EXERCISE DESCRIPTION:
Return each line of the listing exactly, though without its images.

::: EXTRACTED MATERIAL

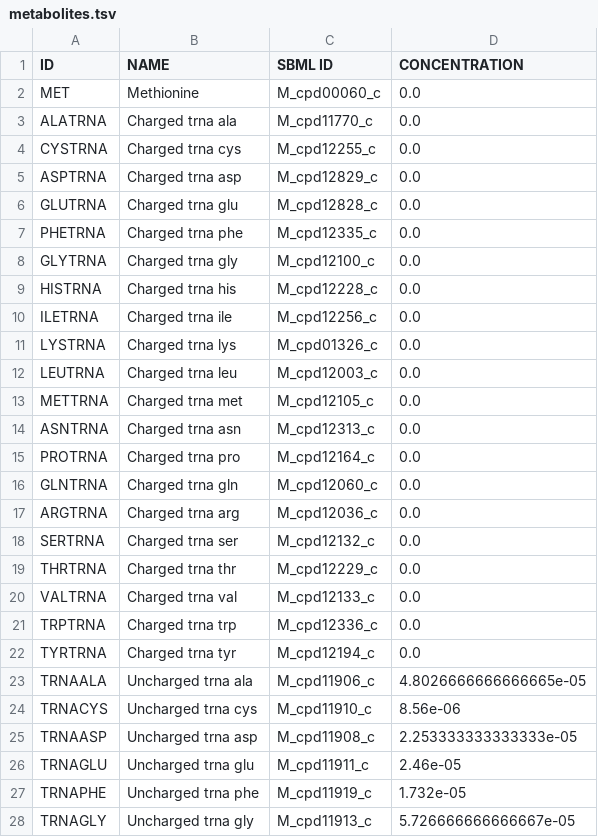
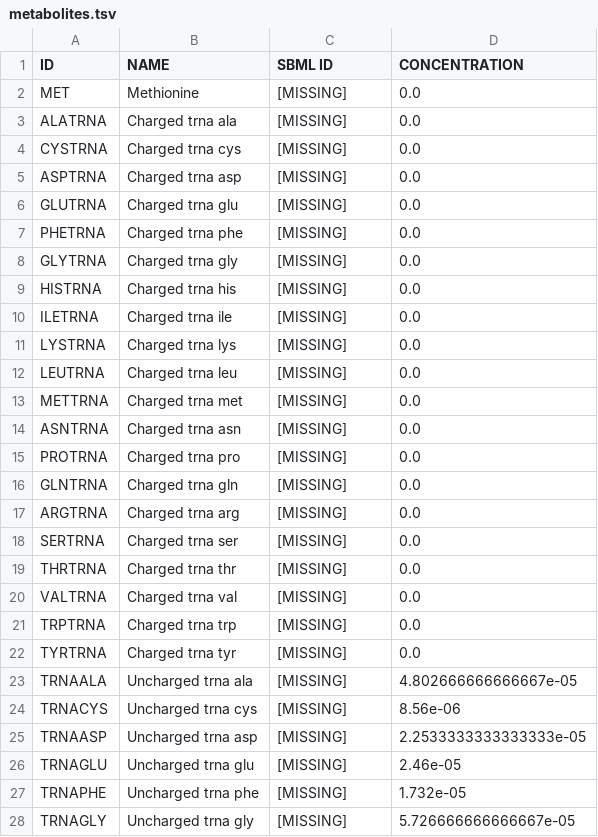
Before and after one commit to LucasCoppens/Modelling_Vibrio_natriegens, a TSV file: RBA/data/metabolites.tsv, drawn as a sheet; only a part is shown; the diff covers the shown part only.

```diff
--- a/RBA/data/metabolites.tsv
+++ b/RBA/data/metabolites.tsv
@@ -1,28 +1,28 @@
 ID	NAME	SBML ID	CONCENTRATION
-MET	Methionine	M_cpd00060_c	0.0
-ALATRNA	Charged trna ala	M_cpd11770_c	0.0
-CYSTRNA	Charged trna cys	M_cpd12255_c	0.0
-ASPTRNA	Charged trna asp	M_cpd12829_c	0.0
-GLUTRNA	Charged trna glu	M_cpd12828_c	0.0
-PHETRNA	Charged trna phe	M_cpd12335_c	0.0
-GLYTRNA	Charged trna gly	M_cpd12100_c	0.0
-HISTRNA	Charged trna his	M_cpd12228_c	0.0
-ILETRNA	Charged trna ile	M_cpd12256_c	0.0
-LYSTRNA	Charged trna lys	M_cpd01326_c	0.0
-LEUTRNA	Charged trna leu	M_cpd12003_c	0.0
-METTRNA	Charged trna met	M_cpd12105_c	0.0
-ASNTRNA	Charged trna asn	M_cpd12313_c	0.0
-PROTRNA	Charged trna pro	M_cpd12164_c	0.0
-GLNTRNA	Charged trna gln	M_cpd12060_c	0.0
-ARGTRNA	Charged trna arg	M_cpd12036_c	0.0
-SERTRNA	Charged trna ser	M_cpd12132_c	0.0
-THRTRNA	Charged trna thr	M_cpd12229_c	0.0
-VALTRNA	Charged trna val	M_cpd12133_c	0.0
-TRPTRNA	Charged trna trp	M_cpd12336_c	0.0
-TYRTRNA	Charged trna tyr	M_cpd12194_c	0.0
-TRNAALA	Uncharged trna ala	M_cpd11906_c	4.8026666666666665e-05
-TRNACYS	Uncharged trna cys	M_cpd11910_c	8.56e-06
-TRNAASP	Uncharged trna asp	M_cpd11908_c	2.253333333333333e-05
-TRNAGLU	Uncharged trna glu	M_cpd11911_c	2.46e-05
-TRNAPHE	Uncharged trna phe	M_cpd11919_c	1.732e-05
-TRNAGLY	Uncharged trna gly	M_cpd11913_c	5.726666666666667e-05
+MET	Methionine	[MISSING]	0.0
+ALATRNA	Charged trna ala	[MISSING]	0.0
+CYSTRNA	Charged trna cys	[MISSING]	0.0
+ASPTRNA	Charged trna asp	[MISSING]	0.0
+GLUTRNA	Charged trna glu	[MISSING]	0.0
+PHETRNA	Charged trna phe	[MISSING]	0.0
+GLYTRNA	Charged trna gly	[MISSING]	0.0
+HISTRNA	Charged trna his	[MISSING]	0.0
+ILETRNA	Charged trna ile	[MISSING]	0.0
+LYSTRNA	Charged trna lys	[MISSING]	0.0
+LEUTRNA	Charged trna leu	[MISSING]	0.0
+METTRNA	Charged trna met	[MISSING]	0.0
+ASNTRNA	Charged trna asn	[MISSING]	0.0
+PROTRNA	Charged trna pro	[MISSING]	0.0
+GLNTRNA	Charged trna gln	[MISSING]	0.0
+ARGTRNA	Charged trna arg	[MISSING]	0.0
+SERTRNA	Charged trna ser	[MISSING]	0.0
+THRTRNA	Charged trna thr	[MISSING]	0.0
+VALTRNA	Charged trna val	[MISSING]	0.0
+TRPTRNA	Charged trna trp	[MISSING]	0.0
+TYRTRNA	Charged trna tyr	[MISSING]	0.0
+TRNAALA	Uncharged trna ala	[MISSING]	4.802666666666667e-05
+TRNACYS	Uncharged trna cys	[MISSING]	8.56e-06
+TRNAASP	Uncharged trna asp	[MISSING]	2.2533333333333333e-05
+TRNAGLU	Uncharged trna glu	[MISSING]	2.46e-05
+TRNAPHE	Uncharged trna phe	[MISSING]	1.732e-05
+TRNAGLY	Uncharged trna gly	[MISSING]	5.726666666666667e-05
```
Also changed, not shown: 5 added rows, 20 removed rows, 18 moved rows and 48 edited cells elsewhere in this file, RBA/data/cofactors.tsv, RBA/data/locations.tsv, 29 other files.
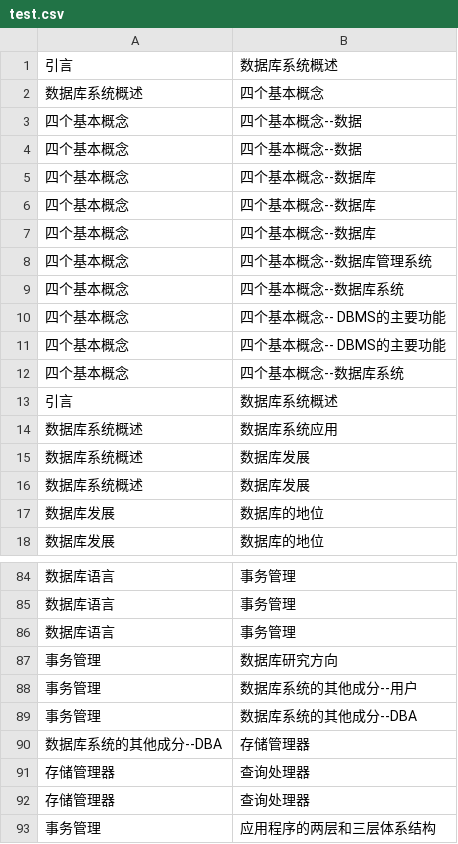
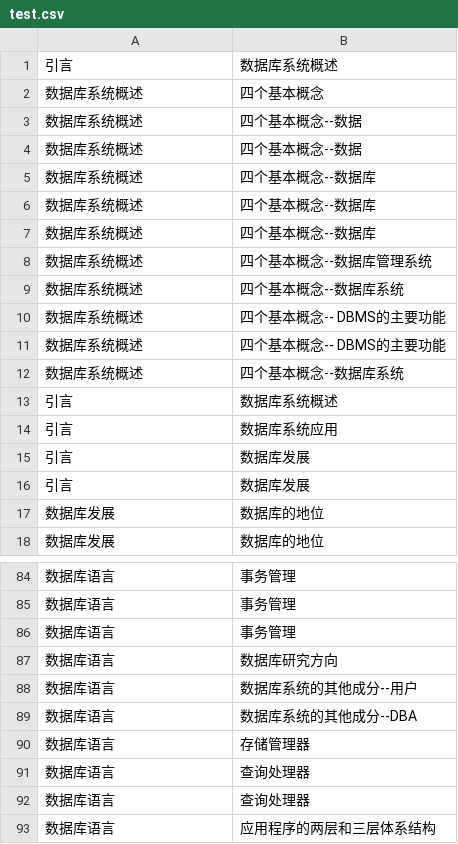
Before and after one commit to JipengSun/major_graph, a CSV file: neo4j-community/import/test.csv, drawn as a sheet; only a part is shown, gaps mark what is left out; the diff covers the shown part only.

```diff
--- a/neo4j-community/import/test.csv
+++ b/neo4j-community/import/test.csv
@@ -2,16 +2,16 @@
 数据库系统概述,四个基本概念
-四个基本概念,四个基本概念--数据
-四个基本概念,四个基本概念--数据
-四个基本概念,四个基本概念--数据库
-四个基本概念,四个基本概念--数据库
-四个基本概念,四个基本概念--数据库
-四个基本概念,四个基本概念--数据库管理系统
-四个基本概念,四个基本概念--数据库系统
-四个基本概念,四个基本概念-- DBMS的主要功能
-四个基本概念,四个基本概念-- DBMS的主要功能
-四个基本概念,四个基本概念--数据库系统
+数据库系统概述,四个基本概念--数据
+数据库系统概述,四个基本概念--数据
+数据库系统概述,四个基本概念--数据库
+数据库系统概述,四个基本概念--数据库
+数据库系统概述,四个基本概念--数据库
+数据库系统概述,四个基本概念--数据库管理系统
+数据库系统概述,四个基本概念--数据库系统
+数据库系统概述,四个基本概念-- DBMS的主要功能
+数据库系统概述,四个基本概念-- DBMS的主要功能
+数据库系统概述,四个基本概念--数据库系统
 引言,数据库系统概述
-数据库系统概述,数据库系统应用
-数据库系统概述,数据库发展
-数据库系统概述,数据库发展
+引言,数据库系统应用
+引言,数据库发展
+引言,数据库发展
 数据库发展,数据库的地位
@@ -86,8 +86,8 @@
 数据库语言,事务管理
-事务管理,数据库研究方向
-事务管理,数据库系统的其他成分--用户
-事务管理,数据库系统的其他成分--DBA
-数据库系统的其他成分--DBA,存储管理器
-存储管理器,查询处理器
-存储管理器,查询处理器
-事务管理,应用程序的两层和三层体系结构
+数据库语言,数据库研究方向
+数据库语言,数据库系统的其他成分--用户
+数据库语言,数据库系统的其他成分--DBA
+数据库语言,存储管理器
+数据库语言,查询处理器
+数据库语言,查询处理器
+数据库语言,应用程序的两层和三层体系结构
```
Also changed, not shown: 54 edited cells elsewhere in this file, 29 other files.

::::::

RESULT:
Before and after one commit to LucasCoppens/Modelling_Vibrio_natriegens, a TSV file: RBA/data/metabolites.tsv, drawn as a sheet; only a part is shown; the diff covers the shown part only.

```diff
--- a/RBA/data/metabolites.tsv
+++ b/RBA/data/metabolites.tsv
@@ -1,28 +1,28 @@
 ID	NAME	SBML ID	CONCENTRATION
-MET	Methionine	M_cpd00060_c	0.0
-ALATRNA	Charged trna ala	M_cpd11770_c	0.0
-CYSTRNA	Charged trna cys	M_cpd12255_c	0.0
-ASPTRNA	Charged trna asp	M_cpd12829_c	0.0
-GLUTRNA	Charged trna glu	M_cpd12828_c	0.0
-PHETRNA	Charged trna phe	M_cpd12335_c	0.0
-GLYTRNA	Charged trna gly	M_cpd12100_c	0.0
-HISTRNA	Charged trna his	M_cpd12228_c	0.0
-ILETRNA	Charged trna ile	M_cpd12256_c	0.0
-LYSTRNA	Charged trna lys	M_cpd01326_c	0.0
-LEUTRNA	Charged trna leu	M_cpd12003_c	0.0
-METTRNA	Charged trna met	M_cpd12105_c	0.0
-ASNTRNA	Charged trna asn	M_cpd12313_c	0.0
-PROTRNA	Charged trna pro	M_cpd12164_c	0.0
-GLNTRNA	Charged trna gln	M_cpd12060_c	0.0
-ARGTRNA	Charged trna arg	M_cpd12036_c	0.0
-SERTRNA	Charged trna ser	M_cpd12132_c	0.0
-THRTRNA	Charged trna thr	M_cpd12229_c	0.0
-VALTRNA	Charged trna val	M_cpd12133_c	0.0
-TRPTRNA	Charged trna trp	M_cpd12336_c	0.0
-TYRTRNA	Charged trna tyr	M_cpd12194_c	0.0
-TRNAALA	Uncharged trna ala	M_cpd11906_c	4.8026666666666665e-05
-TRNACYS	Uncharged trna cys	M_cpd11910_c	8.56e-06
-TRNAASP	Uncharged trna asp	M_cpd11908_c	2.253333333333333e-05
-TRNAGLU	Uncharged trna glu	M_cpd11911_c	2.46e-05
-TRNAPHE	Uncharged trna phe	M_cpd11919_c	1.732e-05
-TRNAGLY	Uncharged trna gly	M_cpd11913_c	5.726666666666667e-05
+MET	Methionine	[MISSING]	0.0
+ALATRNA	Charged trna ala	[MISSING]	0.0
+CYSTRNA	Charged trna cys	[MISSING]	0.0
+ASPTRNA	Charged trna asp	[MISSING]	0.0
+GLUTRNA	Charged trna glu	[MISSING]	0.0
+PHETRNA	Charged trna phe	[MISSING]	0.0
+GLYTRNA	Charged trna gly	[MISSING]	0.0
+HISTRNA	Charged trna his	[MISSING]	0.0
+ILETRNA	Charged trna ile	[MISSING]	0.0
+LYSTRNA	Charged trna lys	[MISSING]	0.0
+LEUTRNA	Charged trna leu	[MISSING]	0.0
+METTRNA	Charged trna met	[MISSING]	0.0
+ASNTRNA	Charged trna asn	[MISSING]	0.0
+PROTRNA	Charged trna pro	[MISSING]	0.0
+GLNTRNA	Charged trna gln	[MISSING]	0.0
+ARGTRNA	Charged trna arg	[MISSING]	0.0
+SERTRNA	Charged trna ser	[MISSING]	0.0
+THRTRNA	Charged trna thr	[MISSING]	0.0
+VALTRNA	Charged trna val	[MISSING]	0.0
+TRPTRNA	Charged trna trp	[MISSING]	0.0
+TYRTRNA	Charged trna tyr	[MISSING]	0.0
+TRNAALA	Uncharged trna ala	[MISSING]	4.802666666666667e-05
+TRNACYS	Uncharged trna cys	[MISSING]	8.56e-06
+TRNAASP	Uncharged trna asp	[MISSING]	2.2533333333333333e-05
+TRNAGLU	Uncharged trna glu	[MISSING]	2.46e-05
+TRNAPHE	Uncharged trna phe	[MISSING]	1.732e-05
+TRNAGLY	Uncharged trna gly	[MISSING]	5.726666666666667e-05
```
Also changed, not shown: 5 added rows, 20 removed rows, 18 moved rows and 48 edited cells elsewhere in this file, RBA/data/cofactors.tsv, RBA/data/locations.tsv, 29 other files.
Before and after one commit to JipengSun/major_graph, a CSV file: neo4j-community/import/test.csv, drawn as a sheet; only a part is shown, gaps mark what is left out; the diff covers the shown part only.

```diff
--- a/neo4j-community/import/test.csv
+++ b/neo4j-community/import/test.csv
@@ -2,16 +2,16 @@
 数据库系统概述,四个基本概念
-四个基本概念,四个基本概念--数据
-四个基本概念,四个基本概念--数据
-四个基本概念,四个基本概念--数据库
-四个基本概念,四个基本概念--数据库
-四个基本概念,四个基本概念--数据库
-四个基本概念,四个基本概念--数据库管理系统
-四个基本概念,四个基本概念--数据库系统
-四个基本概念,四个基本概念-- DBMS的主要功能
-四个基本概念,四个基本概念-- DBMS的主要功能
-四个基本概念,四个基本概念--数据库系统
+数据库系统概述,四个基本概念--数据
+数据库系统概述,四个基本概念--数据
+数据库系统概述,四个基本概念--数据库
+数据库系统概述,四个基本概念--数据库
+数据库系统概述,四个基本概念--数据库
+数据库系统概述,四个基本概念--数据库管理系统
+数据库系统概述,四个基本概念--数据库系统
+数据库系统概述,四个基本概念-- DBMS的主要功能
+数据库系统概述,四个基本概念-- DBMS的主要功能
+数据库系统概述,四个基本概念--数据库系统
 引言,数据库系统概述
-数据库系统概述,数据库系统应用
-数据库系统概述,数据库发展
-数据库系统概述,数据库发展
+引言,数据库系统应用
+引言,数据库发展
+引言,数据库发展
 数据库发展,数据库的地位
@@ -86,8 +86,8 @@
 数据库语言,事务管理
-事务管理,数据库研究方向
-事务管理,数据库系统的其他成分--用户
-事务管理,数据库系统的其他成分--DBA
-数据库系统的其他成分--DBA,存储管理器
-存储管理器,查询处理器
-存储管理器,查询处理器
-事务管理,应用程序的两层和三层体系结构
+数据库语言,数据库研究方向
+数据库语言,数据库系统的其他成分--用户
+数据库语言,数据库系统的其他成分--DBA
+数据库语言,存储管理器
+数据库语言,查询处理器
+数据库语言,查询处理器
+数据库语言,应用程序的两层和三层体系结构
```
Also changed, not shown: 54 edited cells elsewhere in this file, 29 other files.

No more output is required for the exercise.